Russia Promises They Don't Want to Invade Moldova

Russia said it wants to "avoid" dragging the breakaway Moldovan region of Transnistria into the Ukraine war.

Concerns that the unrecognized republic could be a potential flashpoint in the war follow two unexplained explosions in two days. Transnistria's Interior Ministry reported explosions took place at the radio-broadcast center in the village of Mayak 30 miles north of the capital Tiraspol around 7 a.m. Tuesday.

Meanwhile, on Monday, explosions struck a building housing the security services of the unrecognized republic bordering western Ukraine. While there is no information linking the blasts, they prompted Moldova's president Maia Sandu to convene a meeting of the Moldovan Supreme Security Council.

After the meeting, Sandu said: "according to our information, the escalation attempts are connected with the forces inside Transnistria, which are in favor of war and are interested in destabilizing the situation," state news agency RIA Novosti reported.

Tiraspol, Transnistria
Russian colored decorations in front of the Soviet House, the government building in Tiraspol Transnistria. The breakaway Moldovan republic could be the flashpoint for the Ukraine war. Getty Images

When asked about the prospect that Transnistria could be drawn into the Ukraine war, Russian deputy foreign minister Andrei Rudenko said "we would like to avoid such a scenario."

"Let's wait for the conclusion of the investigation," he said on Tuesday.

Kyiv has been warning that Vladimir Putin planned to expand his war in Ukraine into other countries.

This theory was fueled by comments made last week by Russian commander Rustam Minnekayev who said that Moscow sought to create a passage into Transnistria as part of a plan to create a land corridor to Crimea, which Russia annexed in 2014.

Following Monday's blast, the Moldovan government said in a media statement shared with Newsweek that the aim of the incident "is to create pretexts for straining the security situation in the Transnistrian region, which is not controlled by the constitutional authorities."

The statement added that the Moldovan government "calls for calm and, together with the relevant national institutions, monitors developments in this case."

Officials in Transnistria announced a number of new security measures, such as military checkpoints and the cancellation of the annual May 9 Victory Day parade, further raising concerns about a possible escalation in the breakaway state.

Transnistria is a breakaway state that is considered to be part of Moldova but is not under the control of Chisinau.
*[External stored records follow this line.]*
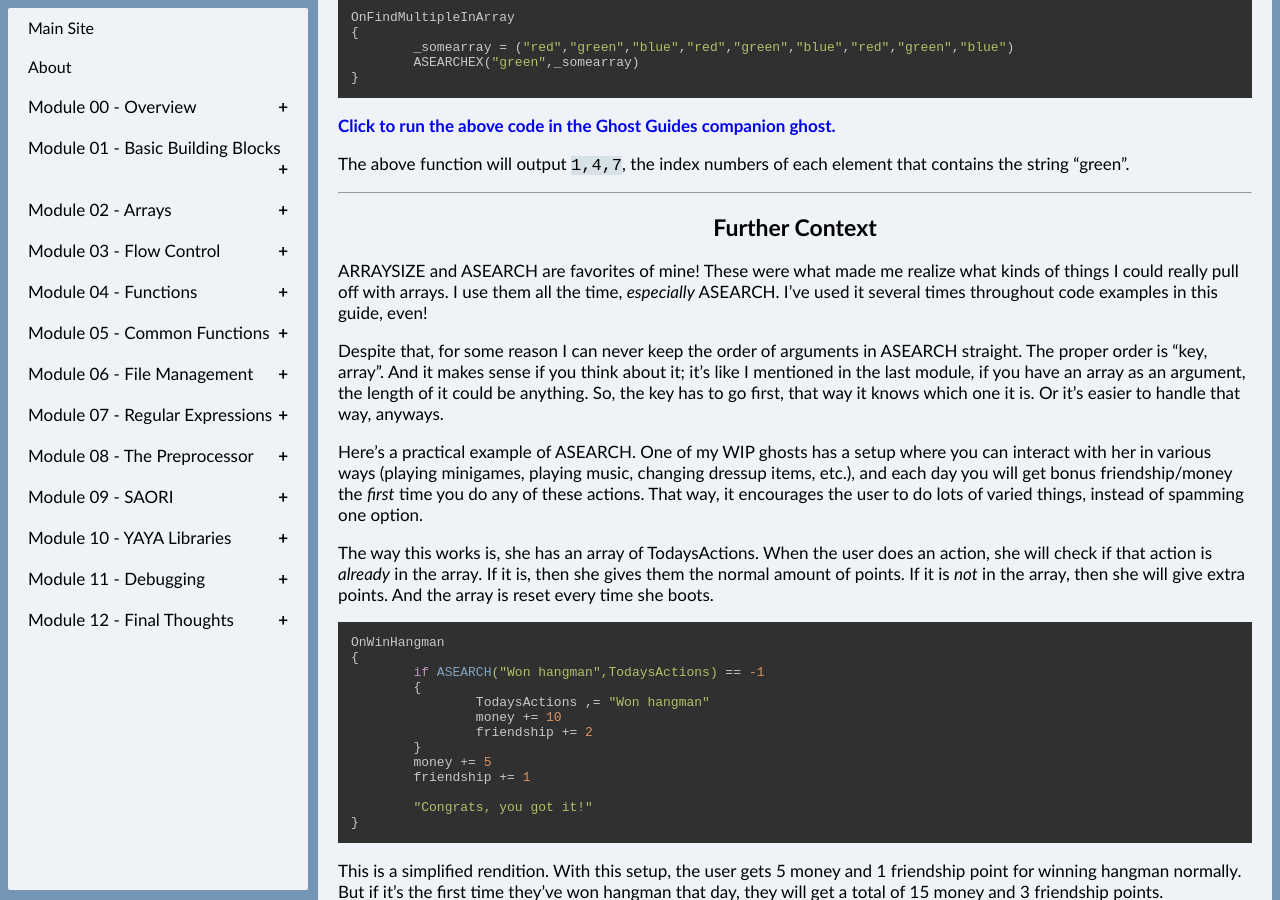
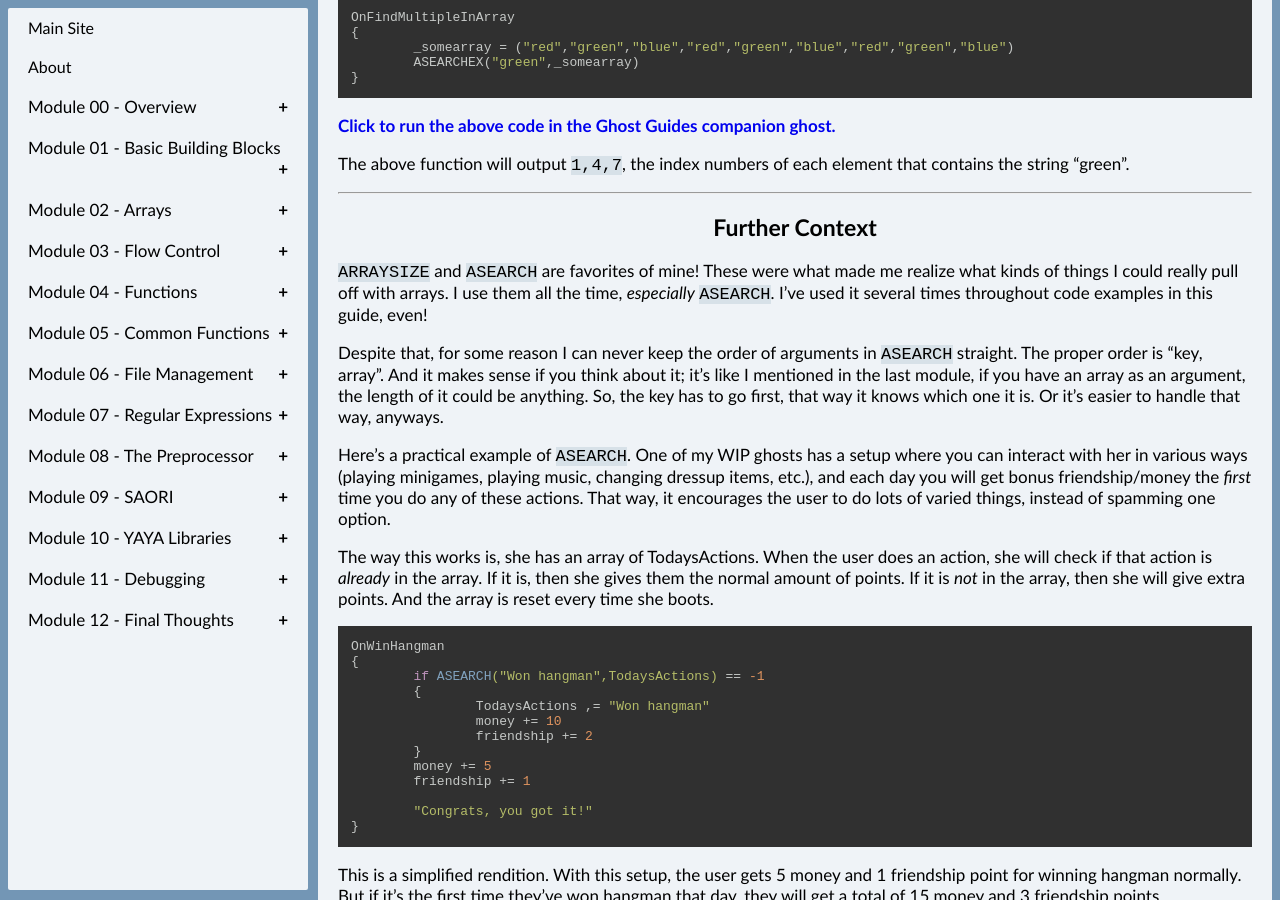
Before and after one commit to Zichqec/YAYA_Fundamentals, a Jekyll site: the page built from module_05_common_functions/03_array_manupulation.md, in a window 1280 px wide and 900 px high, scrolled down 1093 px. Built offline with Jekyll 4.4.1, drawn with Linux system fonts in a browser that asks for light colours; our own code applies the rules of GitHub Pages for plain Markdown files.

```diff
--- a/module_05_common_functions/03_array_manupulation.md
+++ b/module_05_common_functions/03_array_manupulation.md
@@ -67,11 +67,11 @@ The above function will output `1,4,7`, the index numbers of each element that c
 
 ## Further Context
 
-ARRAYSIZE and ASEARCH are favorites of mine! These were what made me realize what kinds of things I could really pull off with arrays. I use them all the time, *especially* ASEARCH. I've used it several times throughout code examples in this guide, even!
+`ARRAYSIZE` and `ASEARCH` are favorites of mine! These were what made me realize what kinds of things I could really pull off with arrays. I use them all the time, *especially* `ASEARCH`. I've used it several times throughout code examples in this guide, even!
 
-Despite that, for some reason I can never keep the order of arguments in ASEARCH straight. The proper order is "key, array". And it makes sense if you think about it; it's like I mentioned in the last module, if you have an array as an argument, the length of it could be anything. So, the key has to go first, that way it knows which one it is. Or it's easier to handle that way, anyways.
+Despite that, for some reason I can never keep the order of arguments in `ASEARCH` straight. The proper order is "key, array". And it makes sense if you think about it; it's like I mentioned in the last module, if you have an array as an argument, the length of it could be anything. So, the key has to go first, that way it knows which one it is. Or it's easier to handle that way, anyways.
 
-Here's a practical example of ASEARCH. One of my WIP ghosts has a setup where you can interact with her in various ways (playing minigames, playing music, changing dressup items, etc.), and each day you will get bonus friendship/money the *first* time you do any of these actions. That way, it encourages the user to do lots of varied things, instead of spamming one option.
+Here's a practical example of `ASEARCH`. One of my WIP ghosts has a setup where you can interact with her in various ways (playing minigames, playing music, changing dressup items, etc.), and each day you will get bonus friendship/money the *first* time you do any of these actions. That way, it encourages the user to do lots of varied things, instead of spamming one option.
 
 The way this works is, she has an array of TodaysActions. When the user does an action, she will check if that action is *already* in the array. If it is, then she gives them the normal amount of points. If it is *not* in the array, then she will give extra points. And the array is reset every time she boots.
 
```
Its economy is propped up by Moscow and Russian troops are stationed there.

However, experts have cast doubt on Russia's ability to stage an offensive towards the border with Moldova, given its campaign focus on the Donbas region in eastern Ukraine.

Update 04/26/22, 9 a.m. ET: This article was updated with additional information.